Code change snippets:
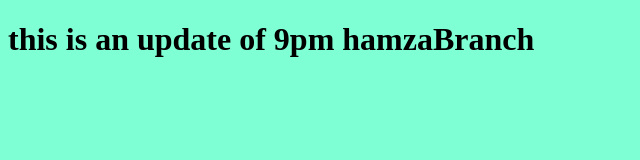
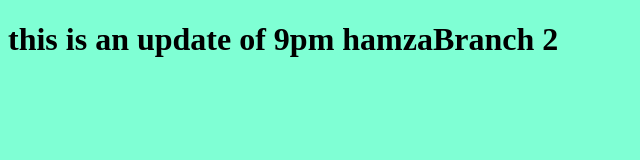
Before and after one commit to Hamza-Omran/test-1, a plain HTML site: page index.html in a window 1280 px wide. Shown: the full height of the page, 0-640 px from the left. Drawn offline with Linux system fonts and the light colour scheme.

Commit message:
last update for pull from 2nd contributer

```diff
--- a/index.html
+++ b/index.html
@@ -7,7 +7,7 @@
     <link rel="stylesheet" href="style.css">
 </head>
 <body>
-    <h1>this is an update of 9pm hamzaBranch</h1>
+    <h1>this is an update of 9pm hamzaBranch 2</h1>
     <script src="app.js"></script>
 </body>
 </html>
```
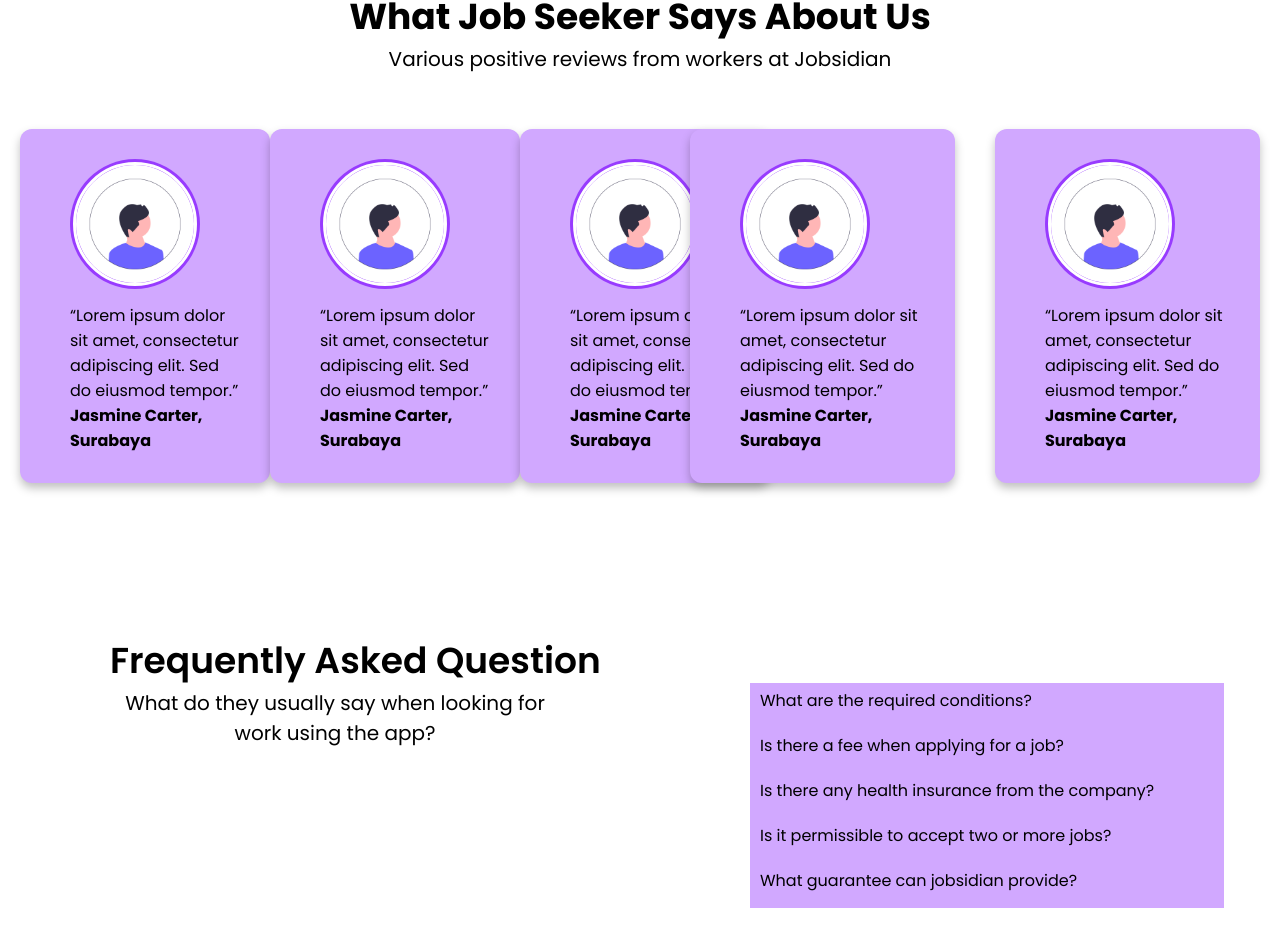
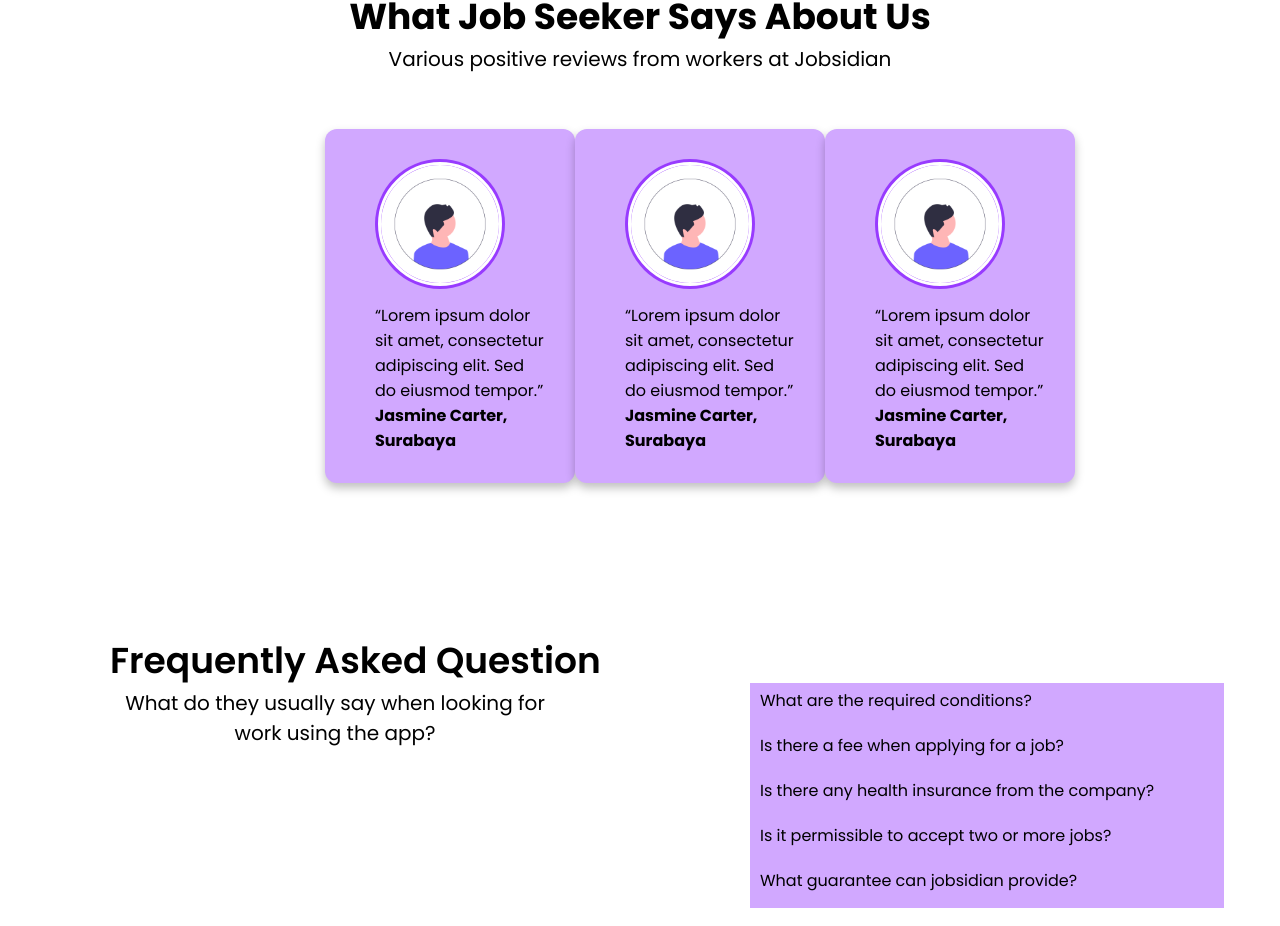
Before and after one commit to FrontEnd-22-jaya/React-FE22, a React (Vite) app: page / in a window 1280 px wide. Shown: the part 2691-3617 px from the top of the page. Built offline with nearby package versions, Linux system fonts and the light colour scheme.

Commit message:
edit landing page

```diff
--- a/src/Components/Landing Page/Section_4.jsx
+++ b/src/Components/Landing Page/Section_4.jsx
@@ -16,12 +16,6 @@ const Section_4 = () => {
           <Card />
           <Card />
         </div>
-        <div className="cards">
-          <Card />
-        </div>
-        <div className="cards">
-          <Card />
-        </div>
 
         <div className="dots">
           <div type="radio" name="dot" id="one"></div>
@@ -35,7 +29,6 @@ const Section_4 = () => {
         </div>
       </div>
     </div>
-
   );
 };
 
--- a/src/Pages/JobDetail.jsx
+++ b/src/Pages/JobDetail.jsx
@@ -34,8 +34,8 @@ const JobDetail = () => {
 
   const [jobs, setJobs] = useState([]);
   console.log(jobs);
-  const [errors, setErrors] = useState([]);
-  const [loading, setLoading] = useState(false);
+  // const [errors, setErrors] = useState([]);
+  // const [loading, setLoading] = useState(false);
 
   async function GetDataJobs() {
     try {
```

◆ **Exercise**
Search the data and copy each line containing "scheme".

◆ **Exercise answer**
Before and after one commit to Hamza-Omran/test-1, a plain HTML site: page index.html in a window 1280 px wide. Shown: the full height of the page, 0-640 px from the left. Drawn offline with Linux system fonts and the light colour scheme.
Before and after one commit to FrontEnd-22-jaya/React-FE22, a React (Vite) app: page / in a window 1280 px wide. Shown: the part 2691-3617 px from the top of the page. Built offline with nearby package versions, Linux system fonts and the light colour scheme.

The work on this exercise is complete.